Today is International Women’s Day. Your inbox is probably flooded with emails about inclusivity, pride, and solidarity (which is never a bad thing, right?). I wanted to share something a little different—a more personal story of what today means to me personally as a woman business owner.
Our photo studio is certified nationally as a Women’s Business Enterprise (WBE), federally by the SBA as a Woman-Owned Small Business (WOSB), and with the State of Illinois as woman-owned in the Business Enterprise Program (BEP). This means that we meet requirements for woman-owned vendor hiring for government contracts, and for private corporations with supplier diversity programs who are looking to or are required to hire a certain percentage of prime contractors and subcontractors with diversity ownership. That was a mouthful.

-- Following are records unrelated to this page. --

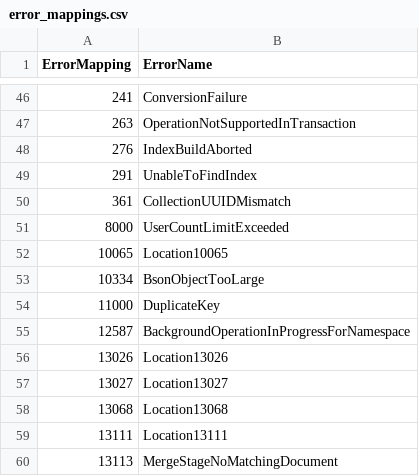
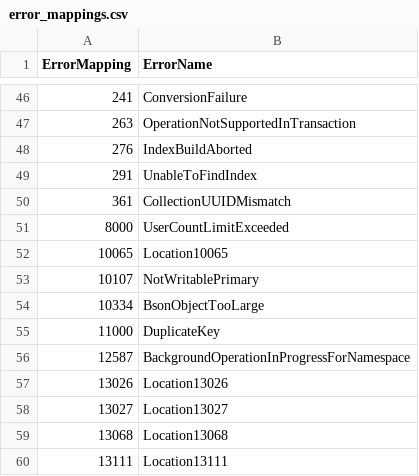
Before and after one commit to vtarassov/documentdb, a CSV file: error_mappings.csv, drawn as a sheet; only a part is shown, gaps mark what is left out; the shorter side is filled out with more unchanged rows; the diff names each change by its address in the sheet, - before the commit and + after, or states it on an @@ line.

Commit message:
Merged PR 1668237: [Livesite] Handle default_readonly_transaction more gracefully
### Does this PR have any customer impact?
Yes
### Type (Feature, Refactoring, Bugfix, DevOps, Testing, Perf, etc)
Bugfix
### Does it involve schema level changes? (Table, Column, Index, UDF, etc level changes)
No
### Are you introducing any new config? If yes, do you have tests with and without them being set?
Yes
### ChangeLog (Refer [Template](../oss/CHANGELOG.md))

### Description

When servers have default_readonly_transaction set, the current behavior is wonky - it will cause failures in underlying queries and pollute the errors, and it will go through a bunch of work only to fail.
Additionally, background jobs like TTL will fail ungracefully.

Handle this GUC by failing write commands early with a more useful error message.
Additionally, in cases like TTL, add an opt-in way to prune rows even in the presence of this GUC if it's opted into.

----
#### AI description  (iteration 1)
#### PR Classification
This pull request is a bug fix that improves error handling for write operations attempted during default read-only transactions.

#### PR Summary
The changes introduce a unified mechanism to check and enforce read-only transaction restrictions, ensuring graceful errors when write operations are attempted while in a read-only state. Key changes include:
- **`include/commands/commands_common.h`**: Added the inline function `ThrowIfServerOrTransactionReadOnly` to validate transaction state and throw appropriate errors.
- **Test files**: New regression tests under `/oss/pg_documentdb/src/test/regress/expected/` and `/oss/pg_documentdb/src/test/regress/sql/readonly_transaction_tests.sql` validate the expected error responses under read-only conditions.
- **`ttl_index.c`**: Modified TTL job logic to handle read-only transactions, allowing jobs to commit and restart when the corresponding flag is enabled.
- **Gateway and error handling**: Updated configuration in `TenantConfigurationBase.cs`, error augmentation in `PostgresMongoResultExtensions.cs`, and error mappings (e.g., adding error code 10107 for `NotWritablePrimary`) to propagate clear error messages.
- **Command modules**: Added calls to `ThrowIfServerOrTransactionReadOnly` in several command implementations (e.g., in `insert.c`, `update.c`, `delete.c`, `create_indexes.c`) to enforce read-only restrictions uniformly.
<!-- GitOpsUserAgent=GitOps.Apps.Server.pullrequestcopilot -->

```diff
--- a/error_mappings.csv
+++ b/error_mappings.csv
+row 53: 10107 | NotWritablePrimary
```
Also changed, not shown: documentdb_errors.csv, 21 other files.
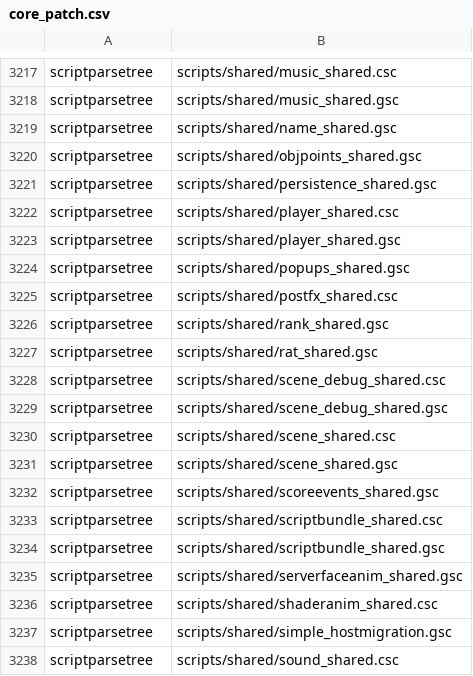
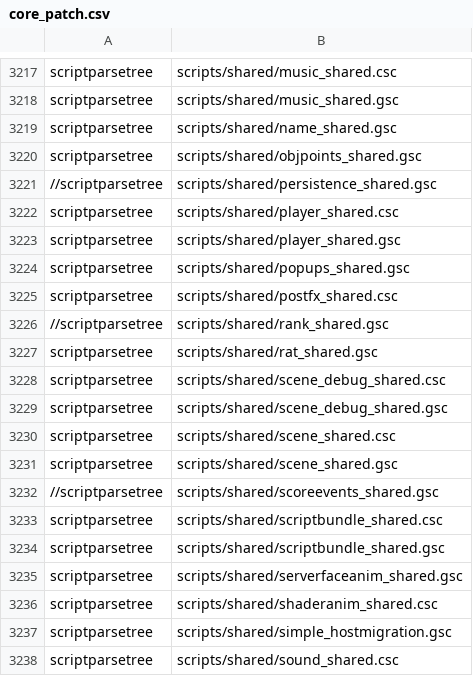
Before and after one commit to t7-reapy/t7_workspace, a CSV file: zone_source/all/assetlist/core_patch.csv, drawn as a sheet; only a part is shown, gaps mark what is left out.

Commit message:
feat: gated progress and XP logic to prevent intrusive UI events
Especially useful on boiiiclient, this shit is wild.
Check for "Disabled" comments and SessionModeIsZombiesGame() calls to check modifications added into the script

```diff
--- a/zone_source/all/assetlist/core_patch.csv
+++ b/zone_source/all/assetlist/core_patch.csv
@@ -3220,3 +3220,3 @@ scriptparsetree,scripts/shared/name_shared.gsc
 scriptparsetree,scripts/shared/objpoints_shared.gsc
-scriptparsetree,scripts/shared/persistence_shared.gsc
+//scriptparsetree,scripts/shared/persistence_shared.gsc
 scriptparsetree,scripts/shared/player_shared.csc
@@ -3225,3 +3225,3 @@ scriptparsetree,scripts/shared/popups_shared.gsc
 scriptparsetree,scripts/shared/postfx_shared.csc
-scriptparsetree,scripts/shared/rank_shared.gsc
+//scriptparsetree,scripts/shared/rank_shared.gsc
 scriptparsetree,scripts/shared/rat_shared.gsc
@@ -3231,3 +3231,3 @@ scriptparsetree,scripts/shared/scene_shared.csc
 scriptparsetree,scripts/shared/scene_shared.gsc
-scriptparsetree,scripts/shared/scoreevents_shared.gsc
+//scriptparsetree,scripts/shared/scoreevents_shared.gsc
 scriptparsetree,scripts/shared/scriptbundle_shared.csc
```
Also changed, not shown: zone_source/all/assetlist/zm_patch.csv, 6 other files.
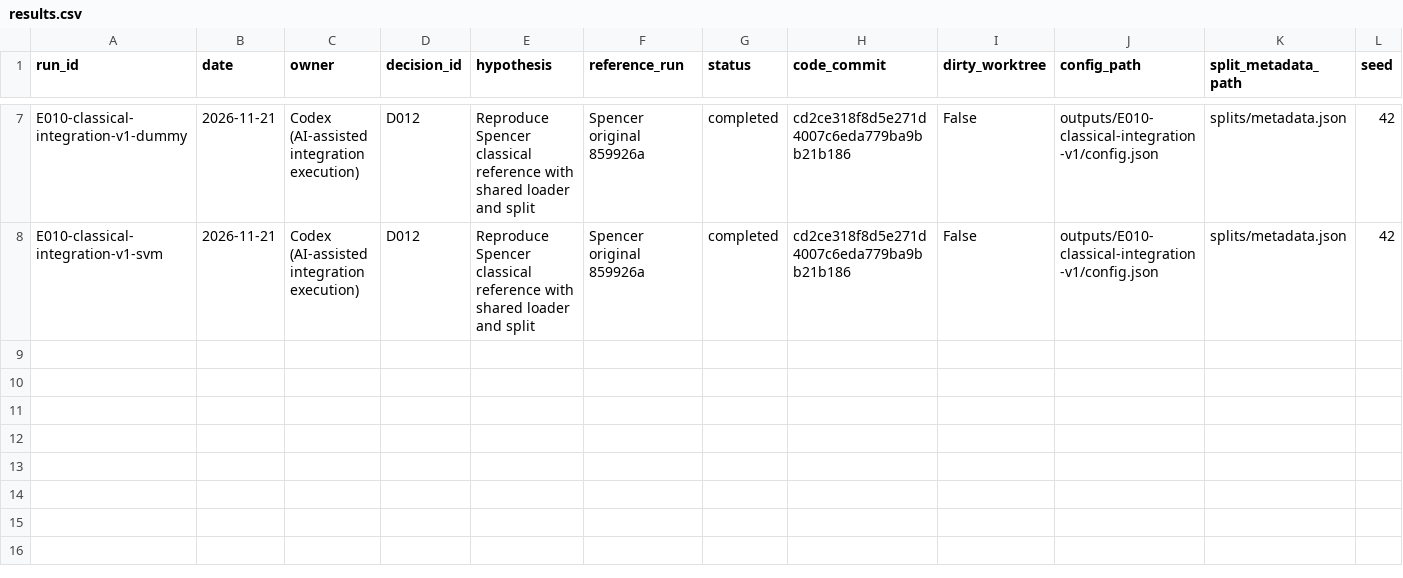
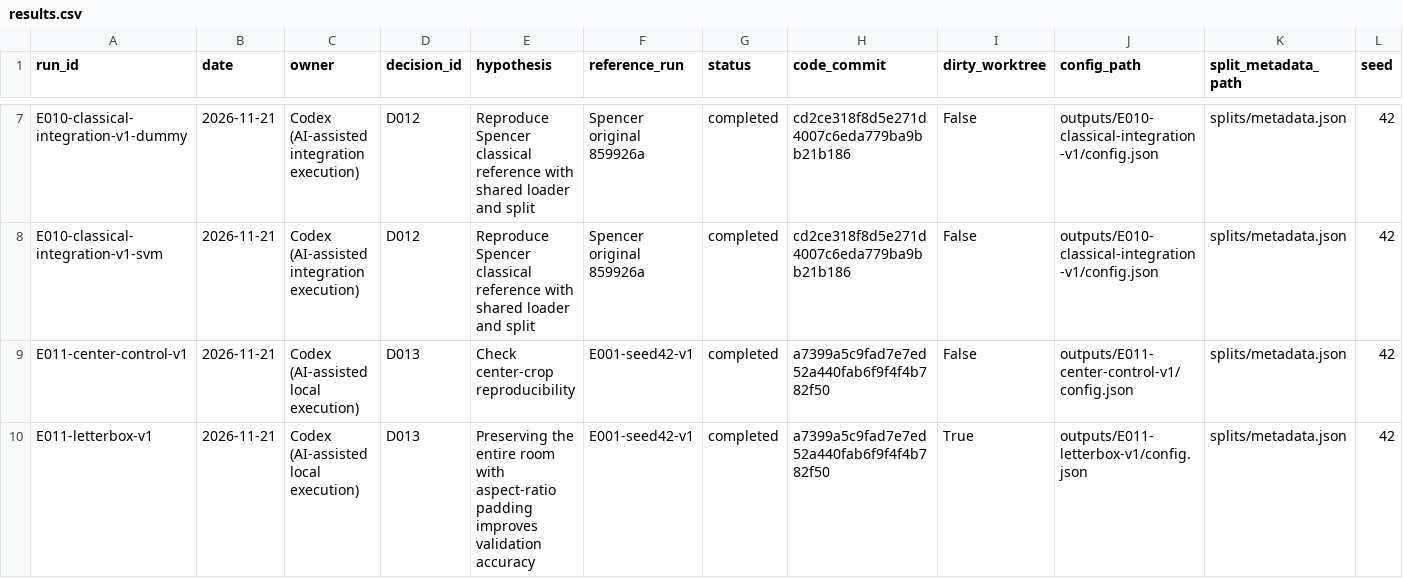
Before and after one commit to JRLZ7/daml-aitp, a CSV file: experiments/results.csv, drawn as a sheet; only a part is shown, gaps mark what is left out; rows hold the shown columns only; the diff names each change by its address in the sheet, - before the commit and + after, or states it on an @@ line.

Commit message:
Record verified crop versus whole-image preprocessing results

```diff
--- a/experiments/results.csv
+++ b/experiments/results.csv
+row 9: E011-center-control-v1 | 2026-11-21 | Codex (AI-assisted local execution) | D013 | Check center-crop reproducibility | E001-seed42-v1 | completed | a7399a5c9fad7e7ed52a440fab6f9f4f4b782f50 | False | outputs/E011-center-control-v1/config.json | splits/metadata.json | 42
+row 10: E011-letterbox-v1 | 2026-11-21 | Codex (AI-assisted local execution) | D013 | Preserving the entire room with aspect-ratio padding improves validation accuracy | E001-seed42-v1 | completed | a7399a5c9fad7e7ed52a440fab6f9f4f4b782f50 | True | outputs/E011-letterbox-v1/config.json | splits/metadata.json | 42
```
Also changed, not shown: 14 other files.
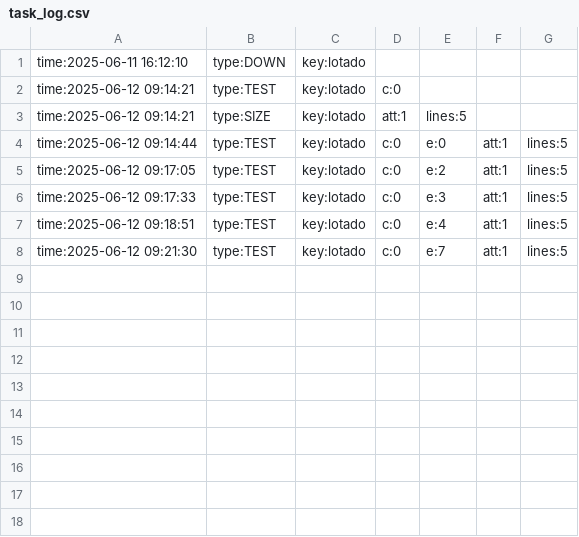
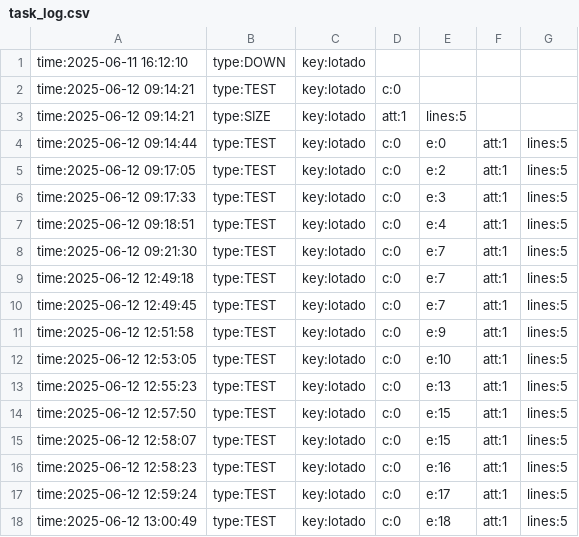
Before and after one commit to senapk/classroom_collector, a CSV file: .tko/track/lotado/task_log.csv, drawn as a sheet.

```diff
--- a/.tko/track/lotado/task_log.csv
+++ b/.tko/track/lotado/task_log.csv
@@ -8 +8,11 @@ time:2025-06-12 09:18:51, type:TEST, key:lotado, c:0, e:4, att:1, lines:5
 time:2025-06-12 09:21:30, type:TEST, key:lotado, c:0, e:7, att:1, lines:5
+time:2025-06-12 12:49:18, type:TEST, key:lotado, c:0, e:7, att:1, lines:5
+time:2025-06-12 12:49:45, type:TEST, key:lotado, c:0, e:7, att:1, lines:5
+time:2025-06-12 12:51:58, type:TEST, key:lotado, c:0, e:9, att:1, lines:5
+time:2025-06-12 12:53:05, type:TEST, key:lotado, c:0, e:10, att:1, lines:5
+time:2025-06-12 12:55:23, type:TEST, key:lotado, c:0, e:13, att:1, lines:5
+time:2025-06-12 12:57:50, type:TEST, key:lotado, c:0, e:15, att:1, lines:5
+time:2025-06-12 12:58:07, type:TEST, key:lotado, c:0, e:15, att:1, lines:5
+time:2025-06-12 12:58:23, type:TEST, key:lotado, c:0, e:16, att:1, lines:5
+time:2025-06-12 12:59:24, type:TEST, key:lotado, c:0, e:17, att:1, lines:5
+time:2025-06-12 13:00:49, type:TEST, key:lotado, c:0, e:18, att:1, lines:5
```
Also changed, not shown: .tko/history.csv, .tko/track/bonzinho/task_log.csv, 13 other files.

In simpler terms: companies and governments have an unfortunate history of hiring businesses run by white men, simply because they are run by white men. Supplier diversity and certification programs were made to attempt to level that playing field. Why is that important?
I’m going to start a flashback now the way Sophia in The Golden Girls would… Picture it, Chicago, the mid-2000’s… I was a recent college graduate who moved to Chicago and got a job in marketing with a small computer security company. I was the only female employee there, the lowest paid, and passed over for promotions. My three breaking points, in order, were:
The day a male intern was hired to assist me, was paid more than I, and played video games all day without getting fired.
The day my boss asked me to pick up his shirts at Brooks Brothers because, “we all wear many hats here, Michelle, and this is a hat you need to wear today.”
The day my boss copied my quarterly marketing plan and in an all-hands meeting presented it as his own.
I left that job and got a Director level position at a new company. The 50-something year old white male Vice President immediately started harassing me as too young for the job and said I shouldn’t be trusted to work from home like everyone else at the company, because I might “watch soap operas all day.”
So I left that company after only 3 months, and decided that I could get so much more done if other people (read: mostly middle-aged white men) weren’t getting in my way. Having a love for photography and a few years of experience in personal portrait projects under my belt, I started a photo studio specializing in headshots and corporate portraits.
I worked long hours, handled every aspect of my new business from sales and marketing, technical training, legal documents, bookkeeping, yadda yadda… but I finally felt alive. I felt like I was making something, and finally DOING something for the first time. I felt like I was in control of something. Something that was important to me. Something I had created out of nothing and was it growing and getting great feedback from people I looked up to.
The WBDC can do a much better job than I of explaining the critical importance of WBE certification for the local and national economy. I do know that 40% of U.S. businesses are women owned (yay!). But woman-owned businesses contribute to only 8% of employment and 4.2% of revenues (boo).
So for me, certification is important for two reasons. First, a sense of pride. It gave me proof of my dignity and self-respect as a business owner who was pushed down as an employee for being female and can now use that same trait to boost myself upward. And second: equity. We all need to recognize that businesses owned by women, minorities, veterans, and the LGBTQ+ community have been at a disadvantage for far too long, and that disadvantage continues. I’m not going to lie, my WBE certification comes with a little twinge of pain that it’s even still necessary today.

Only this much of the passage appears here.